Even though the thermals were good I turned the flight into a tough slog. Around Harvard one thing that has never happened to me before in the cockpit here in the desert, I was dripping sweat, the sweat wasn’t evaporating like it usually does, it just ran down my nose and dripped off.
My hat is off to PV for his tenacity, I think I heard him still south of Inyokern after 300 PM but he stuck with it and got to Gabbs. Great work Sean, you really earned that diamond.
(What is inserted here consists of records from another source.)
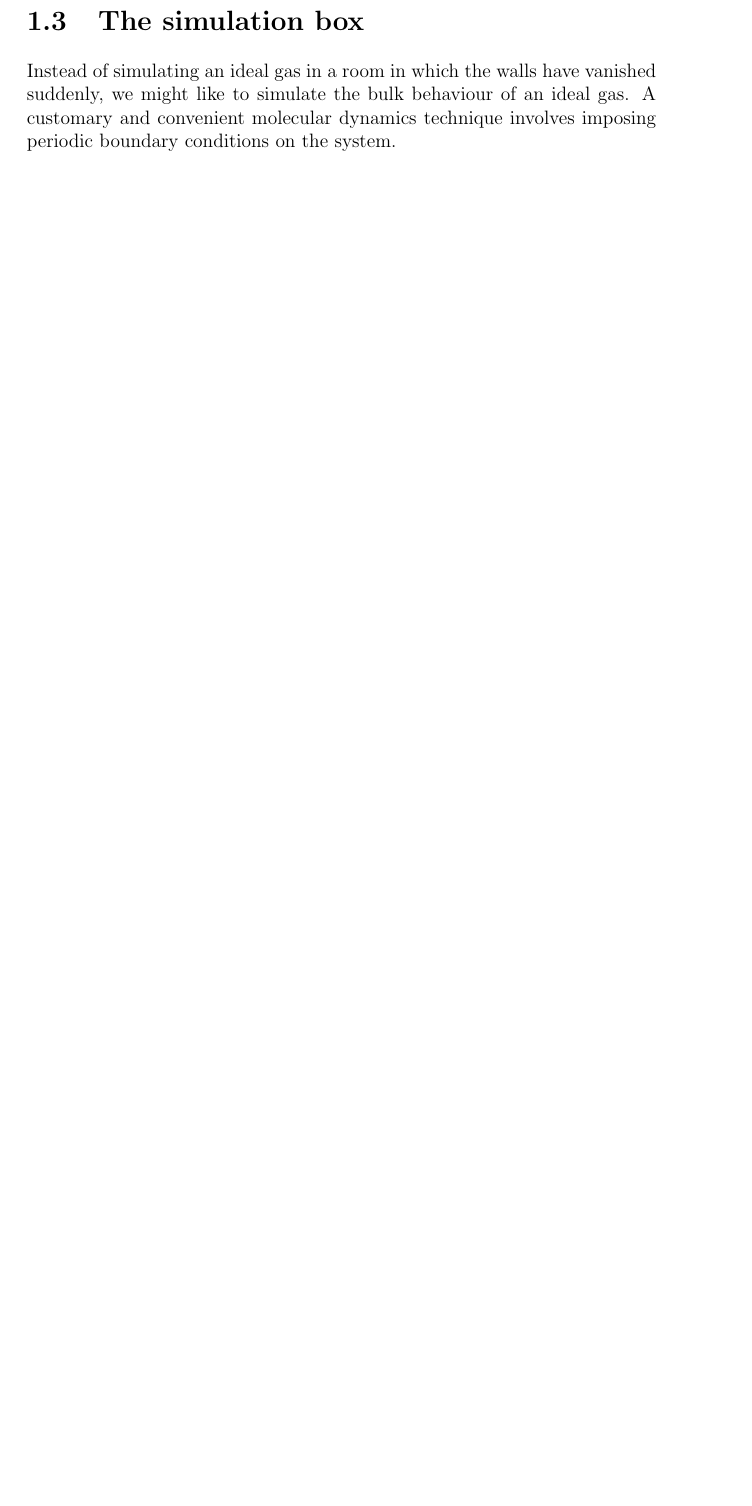
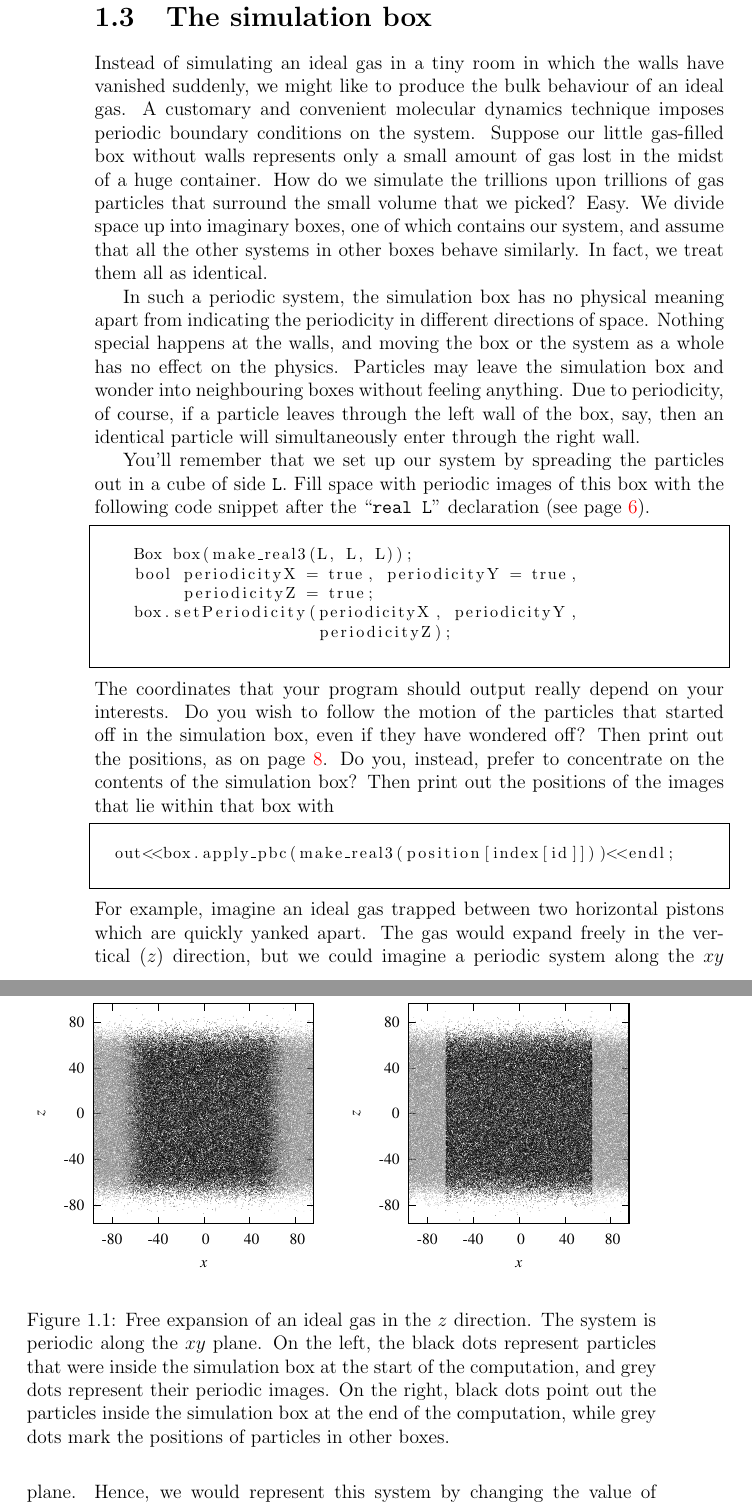
Before and after one commit to marcmelendez/UAMMD_intro, a LaTeX book (uammd_intro.tex, which reads chapters/first_simulation.tex): part of page 9 of 10 before the commit and two parts of pages 10 and 11 of 11 after it, the two joined at a grey line, cut so that both start at the same text, the shorter picture padded with empty space. Compiled offline with pdfLaTeX.

Commit message:
Simulation box

```diff
--- a/chapters/first_simulation.tex
+++ b/chapters/first_simulation.tex
@@ -251,7 +258,81 @@ Coupling Method, and Lattice Boltzmann.
 
 \section{The simulation box}
 
-Instead of simulating an ideal gas in a room in which the walls have vanished
-suddenly, we might like to simulate the bulk behaviour of an ideal gas. A
-customary and convenient molecular dynamics technique involves imposing periodic
-boundary conditions on the system.
+Instead of simulating an ideal gas in a tiny room in which the walls have
+vanished suddenly, we might like to produce the bulk behaviour of an ideal gas.
+A customary and convenient molecular dynamics technique imposes periodic
+boundary conditions on the system. Suppose our little gas-filled box without
+walls represents only a small amount of gas lost in the midst of a huge
+container. How do we simulate the trillions upon trillions of gas particles that
+surround the small volume that we picked? Easy. We divide space up into
+imaginary boxes, one of which contains our system, and assume that all the other
+systems in other boxes behave similarly. In fact, we treat them all as
+identical.
+
+In such a periodic system, the simulation box has no physical meaning apart from
+indicating the periodicity in different directions of space. Nothing special
+happens at the walls, and moving the box or the system as a whole has no effect
+on the physics. Particles may leave the simulation box and wonder into
+neighbouring boxes without feeling anything. Due to periodicity, of course, if a
+particle leaves through the left wall of the box, say, then an identical
+particle will simultaneously enter through the right wall.
+
+You'll remember that we set up our system by spreading the particles out in a
+cube of side \texttt{L}. Fill space with periodic images of this box with the
+following code snippet after the ``\texttt{real L}'' declaration (see page
+\pageref{initialConditions}).
+\begin{lstlisting}
+    Box box(make_real3(L, L, L));
+    bool periodicityX = true, periodicityY = true,
+         periodicityZ = true;
+    box.setPeriodicity(periodicityX, periodicityY,
+                       periodicityZ);
+%!
+\end{lstlisting}
+The coordinates that your program should output really depend on your interests.
+Do you wish to follow the motion of the particles that started off in the
+simulation box, even if they have wondered off? Then print out the positions, as
+on page \pageref{particlePositions}. Do you, instead, prefer to concentrate on
+the contents of the simulation box? Then print out the positions of the images
+that lie within that box with
+\begin{lstlisting}
+  out<<box.apply_pbc(make_real3(position[index[id]]))<<endl;
+%!
+\end{lstlisting}
+\begin{comment}
+\begin{lstlisting}
+%! codeblock: simulationBox
+    Box box(make_real3(L, L, L));
+    bool periodicityX = true, periodicityY = true,
+         periodicityZ = false;
+    box.setPeriodicity(periodicityX, periodicityY,
+                       periodicityZ);
+%! codeblockend
+%! codeblock: printPositions
+      auto position
+        = particles->getPos(access::location::cpu,
+                            access::mode::read);
+      const int * index = particles->getIdOrderedIndices(access::location::cpu);
+
+      out<<endl;
+      for(int id = 0; id < numberOfParticles; ++id)
+        out<<box.apply_pbc(make_real3(position[index[id]]))<<endl;
+%! codeblockend
+\end{lstlisting}
+\end{comment}
+For example, imagine an ideal gas trapped between two horizontal pistons which
+are quickly yanked apart. The gas would expand freely in the vertical ($z$)
+direction, but we could imagine a periodic system along the $xy$ plane. Hence,
+we would represent this system by changing the value of \texttt{periodicityZ}
+above to \texttt{false}. Fig. \ref{free_expansion} displays the final state of
+the gas as produced by the simulation we have written above.
+
+\begin{figure}
+  \includegraphics[width = \textwidth]{figures/free_expansion.eps}
+  \caption{\label{free_expansion}Free expansion of an ideal gas in the $z$
+           direction. The system is periodic along the $xy$ plane. On the left,
+           the black dots represent particles that were inside the simulation
+           box at the start of the computation, and grey dots represent their
+           periodic images. On the right, black dots point out the particles
+           inside the simulation box at the end of the computation, while grey
+           dots mark the positions of particles in other boxes.}
--- a/uammd_intro.tex
+++ b/uammd_intro.tex
@@ -13,11 +13,12 @@
 \usepackage{afterpage}
 \usepackage{comment}
 \usepackage{listings}
-\lstset{morecomment = [is]{\%!}{\^^M},
-        basicstyle = \small,
+\lstset{frame = single,
+        framextopmargin = 10pt,
+        morecomment = [is]{\%!}{\^^M},
+        basicstyle = \footnotesize,
         breaklines=true,
-        postbreak=\mbox{$\hookrightarrow$\ }
-        }
+        postbreak=\mbox{$\hookrightarrow$\ }}
 \usepackage{hyperref}
 \hypersetup{
     colorlinks,
```
Also changed, not shown: figures/free_expansion.eps (added), chapters/first_simulation.tex (106 more changed lines), 2 other files.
Sean Eckstein: Gabbs, NV 312 miles
Both the Las Vegas and Owens Valley directions looked good, on paper. Conditions were not as good as anticipated, climbing out at Crystal took too much time, then I got stuck low at Mojave for too long. Bradley (ES) called out a thermal that got me back on course. The rest of the flight was climb as high as you could and get moving.
I was able to make it to the switchbacks by Lone Pine high enough to cut across the valley to Mazourka by Independence making up for lost time. The Whites were mostly in shadow with nice looking clouds but most were not pulling. The lift that I did find was close to the ridge, and altitude gained was lost pushing forward. I arrived at Boundary Peak at 12.7k, I had to fly NW out front of Boundary to work a cloud that looked like it would work, it had rough and broken lift but it paid off.
Arrived at Luning, NV I watched a cloud that I was gliding to slowly dispersing, I think I worked the last lift there before it dissipated. I climbed high enough to make Gabbs with plenty of altitude. Karl (C3) and Rose Summer (Yeah for Gabbs!!!) and my crew Peter (6PK) toasted to a challenging day.
It was lot of work to make it to Gabbs.

Karl Sommer: Gabbs, NV 312 miles
Made it to Gabbs. Takeoff 11:11, Landing 19:08, Duration 7:57. (see OLC) Lots of “hard work” to get there. Had no problem to get on top of Mt. Lewis, left with 10.8k, Desert was friendly, with a few thermals, got to the mountains 8.4k, short of Cache Pk 12.9k, Boomer 13.6k, was impatient along the Sierra fell off and crossed to the Inyos’ S slopes abeam Lone Pine left 13.4, near Zurich 9.6k to 14.0k, Schulman 14.5.
In the meantime the Whites turned very dark covered with dark gray clouds, looking up on White Mt. not finding lift, thinking “run for the sun” and clouds looked good on the E side, near Montgomery Pass back up 13.8k, it felt like the good looking clouds did not like me, short of Mina a blue thermal 9.7 – 13.6K got Gabbs made, searching for a strong thermal to get to Austin did not pan out at 7:00PM and 11.1k, enough is enough, crew was waiting already.
Sharing a cool one with Sean and Peter, they drove to Hawthorne for food and Overnight. We set up camp cooked dinner, enjoyed sunset, stars with a cool one relaxing with nobody around for miles.
Watching the sun rise, fresh brewed coffee, pancakes, then braking camp. Still enjoying the drive back to Crystal lots of wide open spaces, Boundary Peak in full morning sunlight, did see a group of wild horses, the Sierras still with some snow.
3 Diamonds out of 5!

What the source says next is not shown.